◆ EXERCISE DIRECTIONS ◆
The answer is every line in the data below that contains the word "indoor".

◆ MATERIAL SUPPLIED ◆
▽
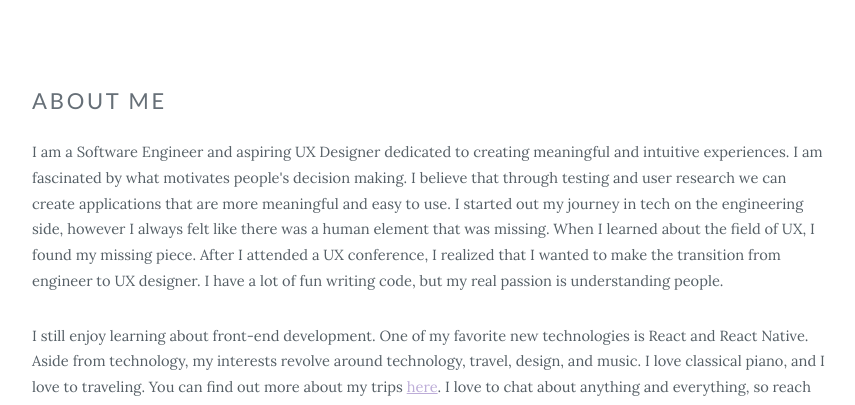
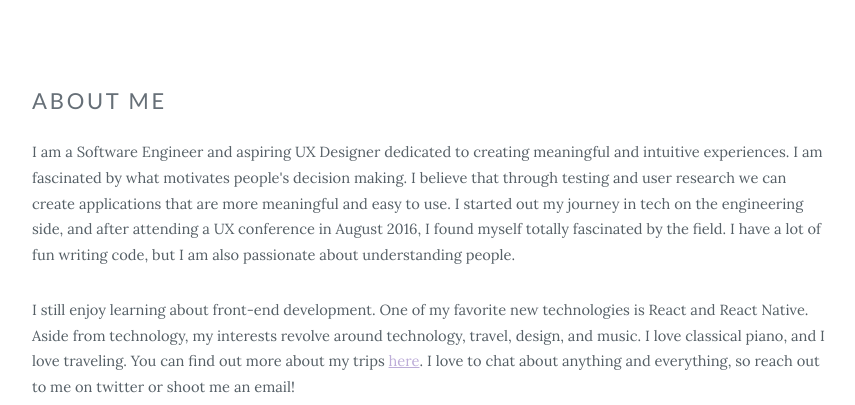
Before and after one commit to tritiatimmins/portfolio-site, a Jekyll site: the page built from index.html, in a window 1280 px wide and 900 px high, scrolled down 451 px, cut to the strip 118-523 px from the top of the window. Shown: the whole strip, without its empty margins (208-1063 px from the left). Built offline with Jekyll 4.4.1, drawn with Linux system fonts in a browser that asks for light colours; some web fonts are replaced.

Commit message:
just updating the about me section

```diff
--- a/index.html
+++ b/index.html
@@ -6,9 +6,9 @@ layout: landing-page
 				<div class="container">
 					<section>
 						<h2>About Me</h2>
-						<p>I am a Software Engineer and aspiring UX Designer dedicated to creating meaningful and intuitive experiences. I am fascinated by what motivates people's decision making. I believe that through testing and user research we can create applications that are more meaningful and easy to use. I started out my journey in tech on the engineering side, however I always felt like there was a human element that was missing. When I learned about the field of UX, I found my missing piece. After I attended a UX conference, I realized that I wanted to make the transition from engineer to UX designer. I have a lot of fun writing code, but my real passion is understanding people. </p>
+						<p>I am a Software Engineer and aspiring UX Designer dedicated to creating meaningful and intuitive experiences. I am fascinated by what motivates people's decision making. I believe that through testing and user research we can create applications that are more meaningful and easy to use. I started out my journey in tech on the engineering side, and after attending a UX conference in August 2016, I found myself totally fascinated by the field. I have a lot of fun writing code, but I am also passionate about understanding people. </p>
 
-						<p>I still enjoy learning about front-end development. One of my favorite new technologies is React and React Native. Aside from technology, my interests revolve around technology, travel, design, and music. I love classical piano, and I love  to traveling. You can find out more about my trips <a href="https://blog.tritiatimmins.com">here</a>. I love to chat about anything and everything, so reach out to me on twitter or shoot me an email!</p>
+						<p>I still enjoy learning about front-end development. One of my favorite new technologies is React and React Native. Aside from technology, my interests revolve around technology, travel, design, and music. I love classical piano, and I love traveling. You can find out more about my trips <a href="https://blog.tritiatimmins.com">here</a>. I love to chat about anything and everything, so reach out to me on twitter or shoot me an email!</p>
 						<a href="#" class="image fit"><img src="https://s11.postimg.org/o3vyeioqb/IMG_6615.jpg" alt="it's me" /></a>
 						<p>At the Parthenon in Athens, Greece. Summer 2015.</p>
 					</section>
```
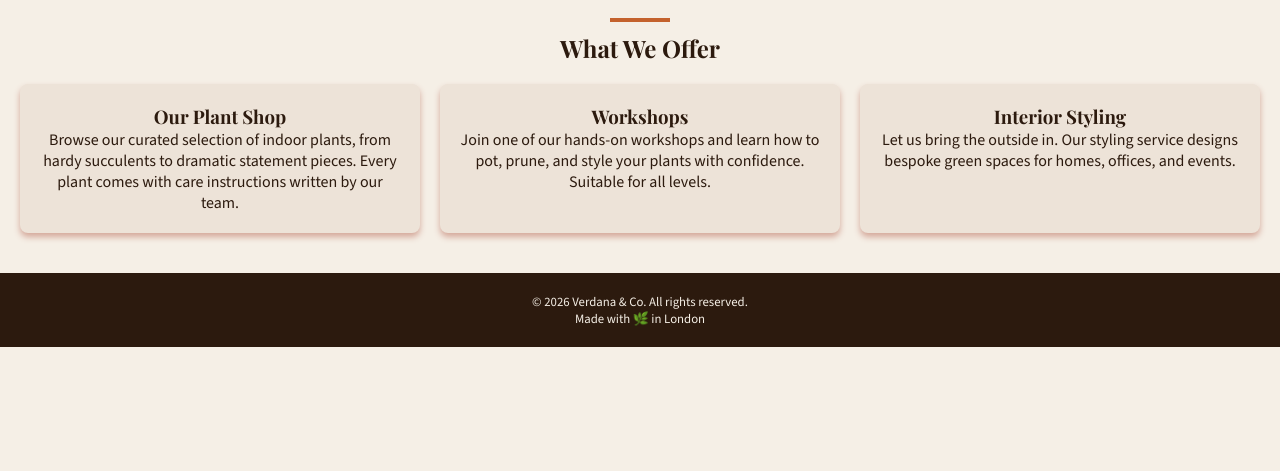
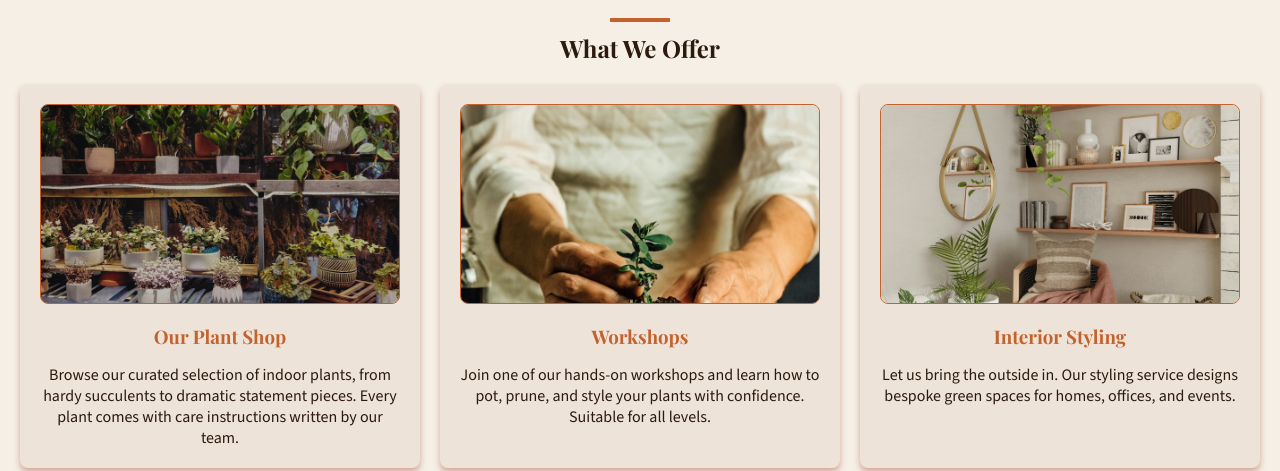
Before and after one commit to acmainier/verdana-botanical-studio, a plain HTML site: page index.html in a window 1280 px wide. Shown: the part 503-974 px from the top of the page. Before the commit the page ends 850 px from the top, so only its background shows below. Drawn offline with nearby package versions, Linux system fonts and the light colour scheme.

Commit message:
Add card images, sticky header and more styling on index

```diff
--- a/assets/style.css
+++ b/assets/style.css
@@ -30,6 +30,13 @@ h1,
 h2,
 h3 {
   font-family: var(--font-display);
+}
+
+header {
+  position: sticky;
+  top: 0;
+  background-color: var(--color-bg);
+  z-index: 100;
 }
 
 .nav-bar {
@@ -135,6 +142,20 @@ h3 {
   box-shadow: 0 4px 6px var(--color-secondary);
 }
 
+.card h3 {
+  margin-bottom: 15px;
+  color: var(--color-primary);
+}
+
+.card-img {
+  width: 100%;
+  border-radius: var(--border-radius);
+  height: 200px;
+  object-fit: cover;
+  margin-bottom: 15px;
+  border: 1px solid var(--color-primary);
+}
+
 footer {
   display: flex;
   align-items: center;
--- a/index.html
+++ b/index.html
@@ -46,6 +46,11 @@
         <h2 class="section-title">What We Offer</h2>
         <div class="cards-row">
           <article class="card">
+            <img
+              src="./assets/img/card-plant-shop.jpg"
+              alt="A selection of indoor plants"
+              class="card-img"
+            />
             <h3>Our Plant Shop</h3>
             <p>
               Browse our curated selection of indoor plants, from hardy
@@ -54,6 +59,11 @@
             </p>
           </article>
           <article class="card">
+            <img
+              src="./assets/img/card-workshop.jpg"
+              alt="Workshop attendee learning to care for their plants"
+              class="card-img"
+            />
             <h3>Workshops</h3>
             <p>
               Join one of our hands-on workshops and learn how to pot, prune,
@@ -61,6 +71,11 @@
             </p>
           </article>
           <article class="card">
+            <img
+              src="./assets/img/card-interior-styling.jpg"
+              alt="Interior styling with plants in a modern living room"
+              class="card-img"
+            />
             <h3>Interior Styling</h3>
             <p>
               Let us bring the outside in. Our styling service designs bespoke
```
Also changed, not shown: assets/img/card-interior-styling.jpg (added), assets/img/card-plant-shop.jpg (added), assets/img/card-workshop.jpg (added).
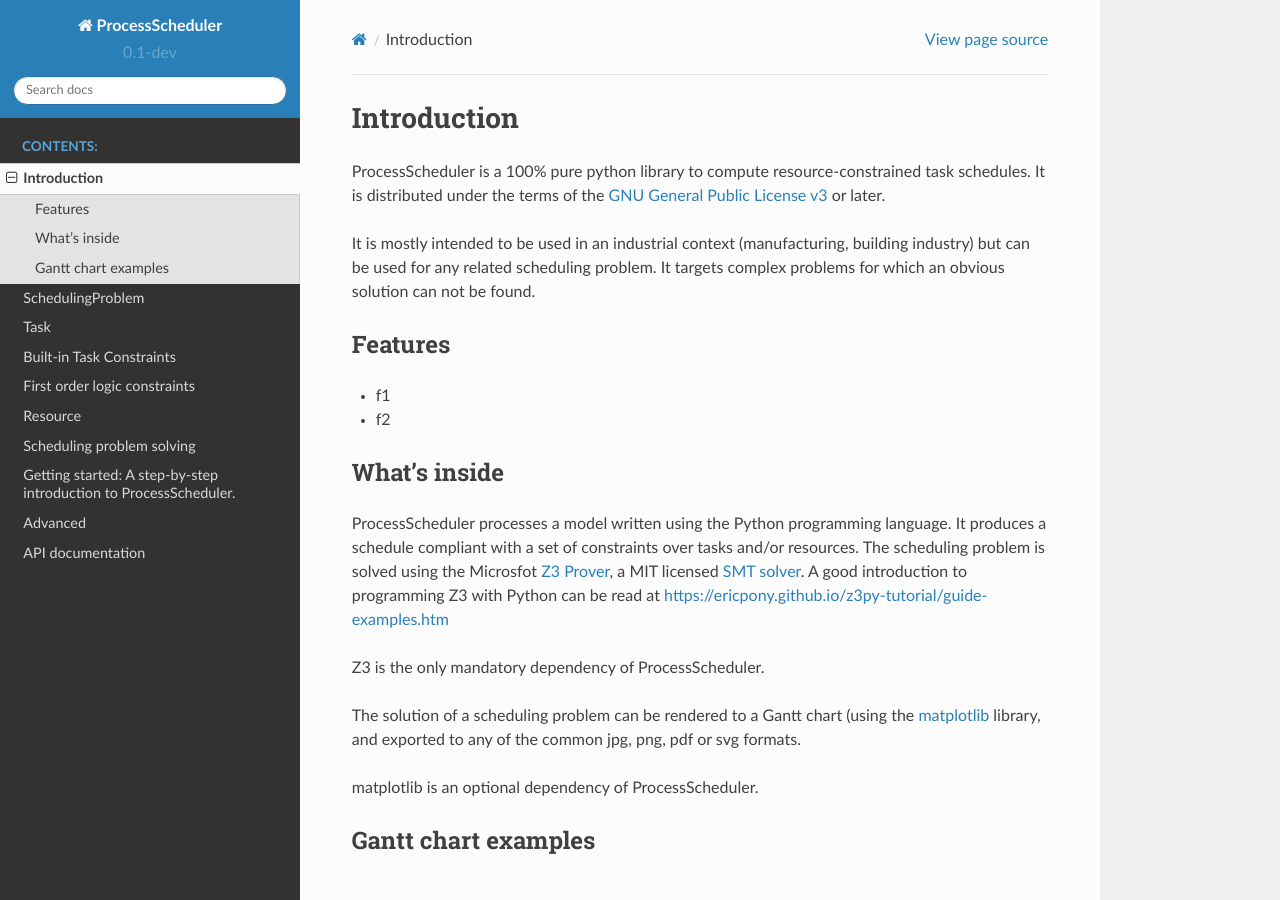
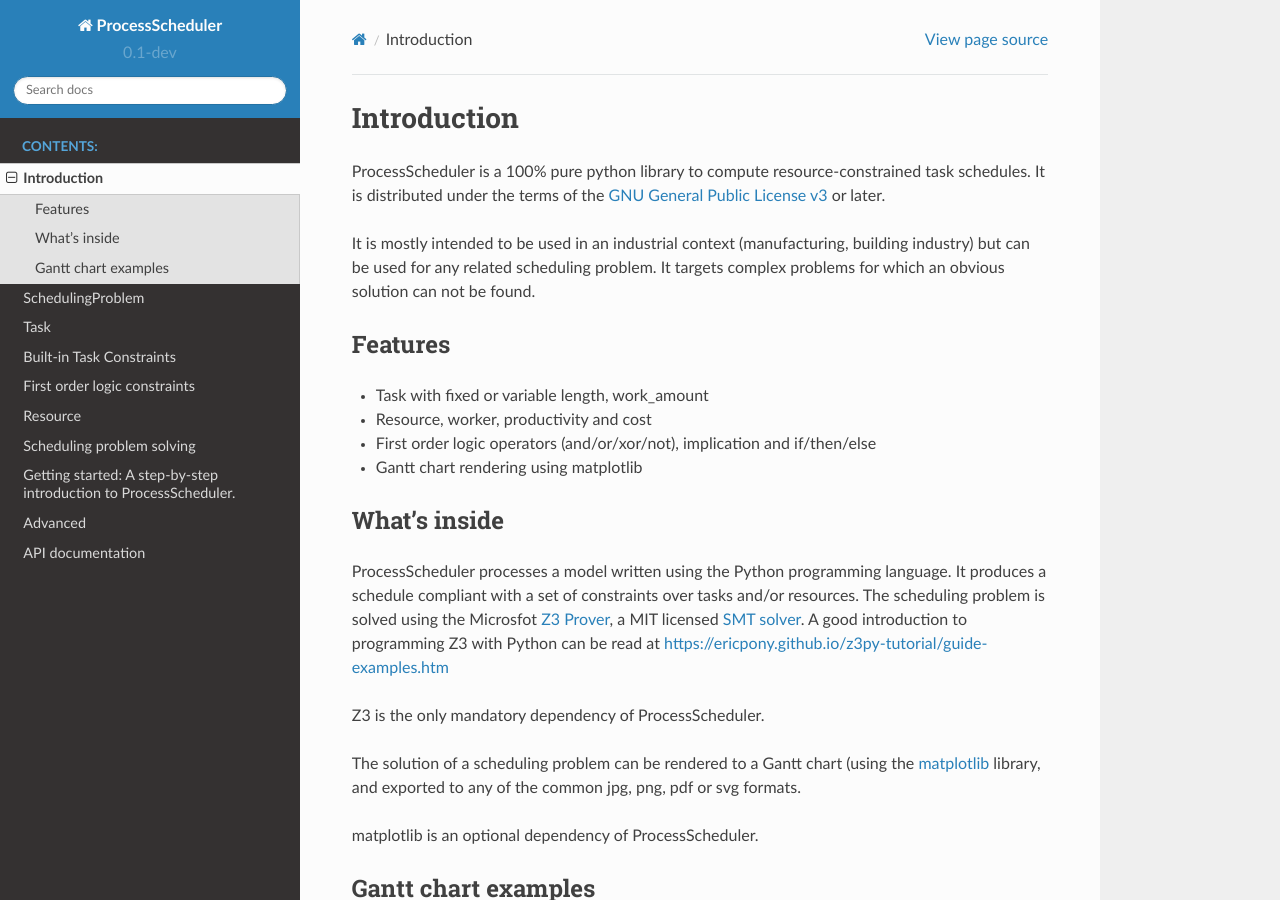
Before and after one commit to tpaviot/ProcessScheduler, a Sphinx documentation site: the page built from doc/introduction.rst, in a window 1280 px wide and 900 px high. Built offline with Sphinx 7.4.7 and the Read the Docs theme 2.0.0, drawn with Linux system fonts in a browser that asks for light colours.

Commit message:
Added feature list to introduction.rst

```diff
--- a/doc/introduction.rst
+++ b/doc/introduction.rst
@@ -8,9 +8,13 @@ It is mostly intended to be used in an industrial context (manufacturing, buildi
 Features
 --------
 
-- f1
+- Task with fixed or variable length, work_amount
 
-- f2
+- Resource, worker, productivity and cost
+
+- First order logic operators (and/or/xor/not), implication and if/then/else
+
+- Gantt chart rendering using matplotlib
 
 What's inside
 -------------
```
△
◆ YOUR SOLUTION ◆
+              alt="A selection of indoor plants"
               Browse our curated selection of indoor plants, from hardy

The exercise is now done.